__What is required__. Whichever lines include the word "plain", copy them as they appear in the data.

__Record set__.
[Start of section]
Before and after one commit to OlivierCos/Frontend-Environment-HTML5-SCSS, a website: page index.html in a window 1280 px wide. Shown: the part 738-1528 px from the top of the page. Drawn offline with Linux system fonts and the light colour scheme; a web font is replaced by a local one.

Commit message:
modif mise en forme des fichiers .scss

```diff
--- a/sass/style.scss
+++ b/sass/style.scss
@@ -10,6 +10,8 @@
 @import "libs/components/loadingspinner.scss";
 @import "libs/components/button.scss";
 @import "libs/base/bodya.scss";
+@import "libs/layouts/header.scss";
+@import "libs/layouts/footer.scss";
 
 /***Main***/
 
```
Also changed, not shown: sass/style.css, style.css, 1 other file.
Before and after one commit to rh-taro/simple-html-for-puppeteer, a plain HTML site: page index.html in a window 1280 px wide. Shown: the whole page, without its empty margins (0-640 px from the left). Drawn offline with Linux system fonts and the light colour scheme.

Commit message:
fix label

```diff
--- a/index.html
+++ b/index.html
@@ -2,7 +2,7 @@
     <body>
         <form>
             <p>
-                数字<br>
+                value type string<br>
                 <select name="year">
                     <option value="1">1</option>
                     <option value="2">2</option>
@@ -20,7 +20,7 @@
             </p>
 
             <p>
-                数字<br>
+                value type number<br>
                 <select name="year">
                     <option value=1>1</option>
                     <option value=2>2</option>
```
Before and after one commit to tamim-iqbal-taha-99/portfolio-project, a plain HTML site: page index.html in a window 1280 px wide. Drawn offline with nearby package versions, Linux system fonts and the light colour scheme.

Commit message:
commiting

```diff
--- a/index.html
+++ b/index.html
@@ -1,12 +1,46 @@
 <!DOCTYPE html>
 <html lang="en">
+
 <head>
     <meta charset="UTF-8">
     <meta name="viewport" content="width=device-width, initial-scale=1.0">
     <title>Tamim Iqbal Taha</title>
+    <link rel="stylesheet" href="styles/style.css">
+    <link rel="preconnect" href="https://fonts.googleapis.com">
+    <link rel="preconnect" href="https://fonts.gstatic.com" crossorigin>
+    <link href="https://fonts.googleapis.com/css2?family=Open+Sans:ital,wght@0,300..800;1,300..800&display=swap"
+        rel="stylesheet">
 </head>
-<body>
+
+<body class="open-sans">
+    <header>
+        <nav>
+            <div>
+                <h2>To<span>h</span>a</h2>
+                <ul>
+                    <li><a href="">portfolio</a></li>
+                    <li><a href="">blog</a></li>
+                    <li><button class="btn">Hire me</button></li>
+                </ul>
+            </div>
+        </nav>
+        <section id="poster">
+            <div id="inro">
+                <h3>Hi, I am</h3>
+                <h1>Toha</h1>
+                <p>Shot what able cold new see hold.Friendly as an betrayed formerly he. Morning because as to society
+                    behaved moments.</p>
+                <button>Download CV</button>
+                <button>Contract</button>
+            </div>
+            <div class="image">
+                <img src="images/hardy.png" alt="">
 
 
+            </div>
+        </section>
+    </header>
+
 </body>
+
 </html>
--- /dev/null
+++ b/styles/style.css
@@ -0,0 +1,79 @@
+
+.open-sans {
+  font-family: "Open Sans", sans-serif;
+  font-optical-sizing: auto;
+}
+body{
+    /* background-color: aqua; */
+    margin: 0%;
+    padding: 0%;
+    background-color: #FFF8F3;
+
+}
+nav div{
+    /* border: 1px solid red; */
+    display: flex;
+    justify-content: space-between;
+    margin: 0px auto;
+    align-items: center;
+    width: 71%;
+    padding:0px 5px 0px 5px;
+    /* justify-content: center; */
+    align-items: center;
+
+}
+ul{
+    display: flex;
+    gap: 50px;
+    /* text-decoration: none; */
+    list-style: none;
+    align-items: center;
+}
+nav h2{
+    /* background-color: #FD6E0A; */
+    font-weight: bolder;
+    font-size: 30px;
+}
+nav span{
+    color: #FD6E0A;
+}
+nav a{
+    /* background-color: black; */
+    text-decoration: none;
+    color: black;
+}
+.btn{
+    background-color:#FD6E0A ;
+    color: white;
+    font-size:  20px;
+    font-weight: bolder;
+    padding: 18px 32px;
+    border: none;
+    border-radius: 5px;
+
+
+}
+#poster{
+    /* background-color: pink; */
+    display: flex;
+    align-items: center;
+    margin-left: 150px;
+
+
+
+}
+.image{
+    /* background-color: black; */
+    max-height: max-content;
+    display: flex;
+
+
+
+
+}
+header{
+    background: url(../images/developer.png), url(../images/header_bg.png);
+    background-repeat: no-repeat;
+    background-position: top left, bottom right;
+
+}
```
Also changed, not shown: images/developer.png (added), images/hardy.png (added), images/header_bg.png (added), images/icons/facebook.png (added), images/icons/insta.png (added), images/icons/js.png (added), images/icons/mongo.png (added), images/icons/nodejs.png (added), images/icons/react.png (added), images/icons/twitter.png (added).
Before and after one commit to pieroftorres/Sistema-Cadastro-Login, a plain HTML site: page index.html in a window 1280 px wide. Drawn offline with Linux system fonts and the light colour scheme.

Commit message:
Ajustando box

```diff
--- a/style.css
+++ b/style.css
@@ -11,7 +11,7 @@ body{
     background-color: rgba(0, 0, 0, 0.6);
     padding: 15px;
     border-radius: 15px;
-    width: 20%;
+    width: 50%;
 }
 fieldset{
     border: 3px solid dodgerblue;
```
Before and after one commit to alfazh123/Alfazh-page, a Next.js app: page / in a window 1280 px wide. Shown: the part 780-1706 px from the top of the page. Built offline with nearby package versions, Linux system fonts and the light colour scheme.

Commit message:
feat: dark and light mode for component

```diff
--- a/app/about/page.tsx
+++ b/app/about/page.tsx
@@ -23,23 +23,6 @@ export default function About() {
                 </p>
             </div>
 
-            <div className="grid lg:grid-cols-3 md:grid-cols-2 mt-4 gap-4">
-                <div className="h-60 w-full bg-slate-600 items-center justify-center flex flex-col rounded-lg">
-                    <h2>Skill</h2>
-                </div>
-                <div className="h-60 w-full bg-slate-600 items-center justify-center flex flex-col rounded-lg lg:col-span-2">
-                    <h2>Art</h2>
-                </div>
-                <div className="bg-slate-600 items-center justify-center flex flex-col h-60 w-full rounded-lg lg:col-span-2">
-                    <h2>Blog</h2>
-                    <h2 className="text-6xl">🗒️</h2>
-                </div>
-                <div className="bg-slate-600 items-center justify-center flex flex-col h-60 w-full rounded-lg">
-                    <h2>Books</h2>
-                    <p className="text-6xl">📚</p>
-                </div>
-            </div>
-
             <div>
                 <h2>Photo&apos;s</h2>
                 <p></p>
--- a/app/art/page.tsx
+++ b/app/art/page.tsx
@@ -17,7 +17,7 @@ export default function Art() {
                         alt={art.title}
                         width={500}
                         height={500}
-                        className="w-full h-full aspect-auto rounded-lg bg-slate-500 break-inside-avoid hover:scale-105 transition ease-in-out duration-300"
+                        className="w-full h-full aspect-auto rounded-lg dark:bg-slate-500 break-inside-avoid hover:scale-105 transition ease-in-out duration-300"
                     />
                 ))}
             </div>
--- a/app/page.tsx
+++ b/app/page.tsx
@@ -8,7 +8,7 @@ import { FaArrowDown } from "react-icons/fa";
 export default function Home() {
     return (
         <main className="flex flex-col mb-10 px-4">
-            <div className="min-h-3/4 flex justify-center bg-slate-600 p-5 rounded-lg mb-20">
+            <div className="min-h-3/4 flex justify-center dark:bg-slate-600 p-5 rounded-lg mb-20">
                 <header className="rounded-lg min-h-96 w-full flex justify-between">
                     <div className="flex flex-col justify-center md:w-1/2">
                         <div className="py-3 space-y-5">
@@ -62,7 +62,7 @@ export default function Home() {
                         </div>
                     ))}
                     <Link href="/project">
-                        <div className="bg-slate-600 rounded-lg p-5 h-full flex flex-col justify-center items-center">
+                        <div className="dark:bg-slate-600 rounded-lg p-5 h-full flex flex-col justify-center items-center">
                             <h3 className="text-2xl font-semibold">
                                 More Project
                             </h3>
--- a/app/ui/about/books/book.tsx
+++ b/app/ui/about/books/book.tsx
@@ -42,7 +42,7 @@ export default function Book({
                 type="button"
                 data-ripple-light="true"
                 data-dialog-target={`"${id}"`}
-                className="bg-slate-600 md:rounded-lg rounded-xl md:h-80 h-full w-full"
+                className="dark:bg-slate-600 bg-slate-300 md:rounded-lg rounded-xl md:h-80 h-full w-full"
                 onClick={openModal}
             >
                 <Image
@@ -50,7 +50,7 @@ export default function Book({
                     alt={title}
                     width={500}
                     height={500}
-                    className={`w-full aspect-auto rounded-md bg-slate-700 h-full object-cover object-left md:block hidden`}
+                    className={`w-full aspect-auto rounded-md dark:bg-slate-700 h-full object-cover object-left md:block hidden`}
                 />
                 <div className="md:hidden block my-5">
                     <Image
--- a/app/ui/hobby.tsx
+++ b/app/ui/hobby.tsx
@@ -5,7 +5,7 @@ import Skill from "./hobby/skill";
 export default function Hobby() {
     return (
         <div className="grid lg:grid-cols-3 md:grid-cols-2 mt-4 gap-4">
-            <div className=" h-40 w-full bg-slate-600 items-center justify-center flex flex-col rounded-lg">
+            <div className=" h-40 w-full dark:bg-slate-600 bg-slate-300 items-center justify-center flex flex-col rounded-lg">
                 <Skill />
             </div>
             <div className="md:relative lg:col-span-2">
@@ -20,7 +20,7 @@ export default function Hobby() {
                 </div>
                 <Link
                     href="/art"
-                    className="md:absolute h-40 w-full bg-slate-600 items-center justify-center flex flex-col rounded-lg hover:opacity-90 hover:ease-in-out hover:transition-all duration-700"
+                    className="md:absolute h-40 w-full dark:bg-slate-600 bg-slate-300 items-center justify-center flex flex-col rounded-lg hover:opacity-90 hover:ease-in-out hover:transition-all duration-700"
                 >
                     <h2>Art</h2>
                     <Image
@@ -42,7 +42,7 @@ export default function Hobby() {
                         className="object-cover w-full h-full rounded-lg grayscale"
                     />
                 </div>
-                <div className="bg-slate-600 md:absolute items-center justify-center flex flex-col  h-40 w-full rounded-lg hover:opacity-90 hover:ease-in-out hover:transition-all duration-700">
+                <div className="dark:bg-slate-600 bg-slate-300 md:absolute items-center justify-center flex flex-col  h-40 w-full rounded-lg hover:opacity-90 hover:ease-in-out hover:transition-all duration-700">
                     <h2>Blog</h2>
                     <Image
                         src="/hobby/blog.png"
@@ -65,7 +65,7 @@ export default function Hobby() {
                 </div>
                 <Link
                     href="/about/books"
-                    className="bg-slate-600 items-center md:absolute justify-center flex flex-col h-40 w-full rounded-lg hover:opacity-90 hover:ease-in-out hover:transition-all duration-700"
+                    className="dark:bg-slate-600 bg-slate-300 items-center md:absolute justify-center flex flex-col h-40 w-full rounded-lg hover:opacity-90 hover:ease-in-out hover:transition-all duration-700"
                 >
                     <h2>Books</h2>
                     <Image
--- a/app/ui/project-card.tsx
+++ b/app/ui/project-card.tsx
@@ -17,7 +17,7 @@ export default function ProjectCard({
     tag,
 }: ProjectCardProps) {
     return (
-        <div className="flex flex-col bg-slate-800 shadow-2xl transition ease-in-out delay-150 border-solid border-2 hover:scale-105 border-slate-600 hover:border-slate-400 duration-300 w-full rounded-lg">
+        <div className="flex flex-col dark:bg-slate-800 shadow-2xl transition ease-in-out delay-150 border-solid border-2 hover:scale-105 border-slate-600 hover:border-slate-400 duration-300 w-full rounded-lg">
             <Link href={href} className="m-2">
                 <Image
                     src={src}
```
[End of section]
__Solution to the exercise__.
Before and after one commit to rh-taro/simple-html-for-puppeteer, a plain HTML site: page index.html in a window 1280 px wide. Shown: the whole page, without its empty margins (0-640 px from the left). Drawn offline with Linux system fonts and the light colour scheme.
Before and after one commit to tamim-iqbal-taha-99/portfolio-project, a plain HTML site: page index.html in a window 1280 px wide. Drawn offline with nearby package versions, Linux system fonts and the light colour scheme.
Before and after one commit to pieroftorres/Sistema-Cadastro-Login, a plain HTML site: page index.html in a window 1280 px wide. Drawn offline with Linux system fonts and the light colour scheme.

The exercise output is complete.